■ WHAT TO PRODUCE ■
Here are some records; return them all exactly.
════════════════════
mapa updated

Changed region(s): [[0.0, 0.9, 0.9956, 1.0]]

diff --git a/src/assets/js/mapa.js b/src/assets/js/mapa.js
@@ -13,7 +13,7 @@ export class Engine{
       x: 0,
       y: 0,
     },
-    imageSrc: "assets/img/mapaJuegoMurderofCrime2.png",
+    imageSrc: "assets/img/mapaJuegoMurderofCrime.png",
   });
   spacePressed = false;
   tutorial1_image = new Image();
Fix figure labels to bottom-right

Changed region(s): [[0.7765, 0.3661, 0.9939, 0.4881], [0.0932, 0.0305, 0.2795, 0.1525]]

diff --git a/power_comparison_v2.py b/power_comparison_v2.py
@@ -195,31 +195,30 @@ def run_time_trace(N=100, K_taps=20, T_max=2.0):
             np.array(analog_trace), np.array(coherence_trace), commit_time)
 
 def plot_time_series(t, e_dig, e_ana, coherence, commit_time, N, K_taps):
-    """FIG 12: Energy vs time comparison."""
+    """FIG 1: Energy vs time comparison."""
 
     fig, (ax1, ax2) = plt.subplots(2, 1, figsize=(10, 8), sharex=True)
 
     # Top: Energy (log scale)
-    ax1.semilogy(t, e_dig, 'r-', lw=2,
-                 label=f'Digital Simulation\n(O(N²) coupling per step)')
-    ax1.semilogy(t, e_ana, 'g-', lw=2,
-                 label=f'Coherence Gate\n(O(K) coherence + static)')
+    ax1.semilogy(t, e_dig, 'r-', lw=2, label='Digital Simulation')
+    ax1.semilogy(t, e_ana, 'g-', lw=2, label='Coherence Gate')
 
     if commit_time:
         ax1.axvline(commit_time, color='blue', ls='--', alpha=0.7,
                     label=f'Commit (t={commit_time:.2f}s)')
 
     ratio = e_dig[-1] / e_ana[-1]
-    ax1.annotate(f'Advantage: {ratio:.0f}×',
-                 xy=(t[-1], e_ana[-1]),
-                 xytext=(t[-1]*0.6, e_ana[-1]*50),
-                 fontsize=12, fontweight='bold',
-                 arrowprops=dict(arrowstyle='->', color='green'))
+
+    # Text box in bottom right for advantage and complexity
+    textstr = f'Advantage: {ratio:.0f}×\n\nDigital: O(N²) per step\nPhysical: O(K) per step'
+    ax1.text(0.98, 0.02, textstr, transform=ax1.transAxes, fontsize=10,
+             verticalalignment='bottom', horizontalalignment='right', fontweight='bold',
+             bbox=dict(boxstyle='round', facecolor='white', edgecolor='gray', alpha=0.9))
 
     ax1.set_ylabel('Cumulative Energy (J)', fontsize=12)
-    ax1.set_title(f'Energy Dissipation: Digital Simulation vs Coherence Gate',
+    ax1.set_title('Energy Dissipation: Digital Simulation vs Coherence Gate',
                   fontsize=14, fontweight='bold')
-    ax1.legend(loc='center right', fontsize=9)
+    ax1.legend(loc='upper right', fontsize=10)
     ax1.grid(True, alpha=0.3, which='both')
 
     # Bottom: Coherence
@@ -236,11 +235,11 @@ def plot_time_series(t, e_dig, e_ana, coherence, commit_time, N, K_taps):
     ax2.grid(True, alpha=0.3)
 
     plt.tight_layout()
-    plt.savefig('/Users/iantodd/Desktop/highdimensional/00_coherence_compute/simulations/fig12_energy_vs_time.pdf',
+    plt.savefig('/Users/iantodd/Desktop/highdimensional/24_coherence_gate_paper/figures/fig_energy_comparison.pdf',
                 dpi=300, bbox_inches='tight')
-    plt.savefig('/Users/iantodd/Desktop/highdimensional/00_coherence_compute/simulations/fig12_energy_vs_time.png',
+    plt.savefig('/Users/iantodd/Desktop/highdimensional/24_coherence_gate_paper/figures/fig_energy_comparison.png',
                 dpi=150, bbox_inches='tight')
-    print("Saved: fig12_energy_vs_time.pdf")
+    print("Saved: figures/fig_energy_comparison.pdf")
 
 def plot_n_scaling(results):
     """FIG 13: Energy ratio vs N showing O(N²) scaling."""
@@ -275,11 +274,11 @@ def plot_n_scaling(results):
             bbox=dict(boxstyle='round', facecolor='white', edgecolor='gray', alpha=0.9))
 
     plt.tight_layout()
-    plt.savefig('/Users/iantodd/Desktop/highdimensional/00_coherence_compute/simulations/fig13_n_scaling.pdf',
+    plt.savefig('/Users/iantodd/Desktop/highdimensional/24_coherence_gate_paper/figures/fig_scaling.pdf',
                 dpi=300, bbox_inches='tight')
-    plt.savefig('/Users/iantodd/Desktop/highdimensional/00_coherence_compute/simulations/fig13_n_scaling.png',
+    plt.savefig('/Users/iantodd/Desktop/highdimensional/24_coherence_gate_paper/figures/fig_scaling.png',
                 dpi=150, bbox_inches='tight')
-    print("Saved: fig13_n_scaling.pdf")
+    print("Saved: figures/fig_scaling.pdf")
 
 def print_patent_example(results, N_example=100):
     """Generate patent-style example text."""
════════════════════
■ TASK SOLUTION ■
mapa updated

Changed region(s): [[0.0, 0.9, 0.9956, 1.0]]

diff --git a/src/assets/js/mapa.js b/src/assets/js/mapa.js
@@ -13,7 +13,7 @@ export class Engine{
       x: 0,
       y: 0,
     },
-    imageSrc: "assets/img/mapaJuegoMurderofCrime2.png",
+    imageSrc: "assets/img/mapaJuegoMurderofCrime.png",
   });
   spacePressed = false;
   tutorial1_image = new Image();
Fix figure labels to bottom-right

Changed region(s): [[0.7765, 0.3661, 0.9939, 0.4881], [0.0932, 0.0305, 0.2795, 0.1525]]

diff --git a/power_comparison_v2.py b/power_comparison_v2.py
@@ -195,31 +195,30 @@ def run_time_trace(N=100, K_taps=20, T_max=2.0):
             np.array(analog_trace), np.array(coherence_trace), commit_time)
 
 def plot_time_series(t, e_dig, e_ana, coherence, commit_time, N, K_taps):
-    """FIG 12: Energy vs time comparison."""
+    """FIG 1: Energy vs time comparison."""
 
     fig, (ax1, ax2) = plt.subplots(2, 1, figsize=(10, 8), sharex=True)
 
     # Top: Energy (log scale)
-    ax1.semilogy(t, e_dig, 'r-', lw=2,
-                 label=f'Digital Simulation\n(O(N²) coupling per step)')
-    ax1.semilogy(t, e_ana, 'g-', lw=2,
-                 label=f'Coherence Gate\n(O(K) coherence + static)')
+    ax1.semilogy(t, e_dig, 'r-', lw=2, label='Digital Simulation')
+    ax1.semilogy(t, e_ana, 'g-', lw=2, label='Coherence Gate')
 
     if commit_time:
         ax1.axvline(commit_time, color='blue', ls='--', alpha=0.7,
                     label=f'Commit (t={commit_time:.2f}s)')
 
     ratio = e_dig[-1] / e_ana[-1]
-    ax1.annotate(f'Advantage: {ratio:.0f}×',
-                 xy=(t[-1], e_ana[-1]),
-                 xytext=(t[-1]*0.6, e_ana[-1]*50),
-                 fontsize=12, fontweight='bold',
-                 arrowprops=dict(arrowstyle='->', color='green'))
+
+    # Text box in bottom right for advantage and complexity
+    textstr = f'Advantage: {ratio:.0f}×\n\nDigital: O(N²) per step\nPhysical: O(K) per step'
+    ax1.text(0.98, 0.02, textstr, transform=ax1.transAxes, fontsize=10,
+             verticalalignment='bottom', horizontalalignment='right', fontweight='bold',
+             bbox=dict(boxstyle='round', facecolor='white', edgecolor='gray', alpha=0.9))
 
     ax1.set_ylabel('Cumulative Energy (J)', fontsize=12)
-    ax1.set_title(f'Energy Dissipation: Digital Simulation vs Coherence Gate',
+    ax1.set_title('Energy Dissipation: Digital Simulation vs Coherence Gate',
                   fontsize=14, fontweight='bold')
-    ax1.legend(loc='center right', fontsize=9)
+    ax1.legend(loc='upper right', fontsize=10)
     ax1.grid(True, alpha=0.3, which='both')
 
     # Bottom: Coherence
@@ -236,11 +235,11 @@ def plot_time_series(t, e_dig, e_ana, coherence, commit_time, N, K_taps):
     ax2.grid(True, alpha=0.3)
 
     plt.tight_layout()
-    plt.savefig('/Users/iantodd/Desktop/highdimensional/00_coherence_compute/simulations/fig12_energy_vs_time.pdf',
+    plt.savefig('/Users/iantodd/Desktop/highdimensional/24_coherence_gate_paper/figures/fig_energy_comparison.pdf',
                 dpi=300, bbox_inches='tight')
-    plt.savefig('/Users/iantodd/Desktop/highdimensional/00_coherence_compute/simulations/fig12_energy_vs_time.png',
+    plt.savefig('/Users/iantodd/Desktop/highdimensional/24_coherence_gate_paper/figures/fig_energy_comparison.png',
                 dpi=150, bbox_inches='tight')
-    print("Saved: fig12_energy_vs_time.pdf")
+    print("Saved: figures/fig_energy_comparison.pdf")
 
 def plot_n_scaling(results):
     """FIG 13: Energy ratio vs N showing O(N²) scaling."""
@@ -275,11 +274,11 @@ def plot_n_scaling(results):
             bbox=dict(boxstyle='round', facecolor='white', edgecolor='gray', alpha=0.9))
 
     plt.tight_layout()
-    plt.savefig('/Users/iantodd/Desktop/highdimensional/00_coherence_compute/simulations/fig13_n_scaling.pdf',
+    plt.savefig('/Users/iantodd/Desktop/highdimensional/24_coherence_gate_paper/figures/fig_scaling.pdf',
                 dpi=300, bbox_inches='tight')
-    plt.savefig('/Users/iantodd/Desktop/highdimensional/00_coherence_compute/simulations/fig13_n_scaling.png',
+    plt.savefig('/Users/iantodd/Desktop/highdimensional/24_coherence_gate_paper/figures/fig_scaling.png',
                 dpi=150, bbox_inches='tight')
-    print("Saved: fig13_n_scaling.pdf")
+    print("Saved: figures/fig_scaling.pdf")
 
 def print_patent_example(results, N_example=100):
     """Generate patent-style example text."""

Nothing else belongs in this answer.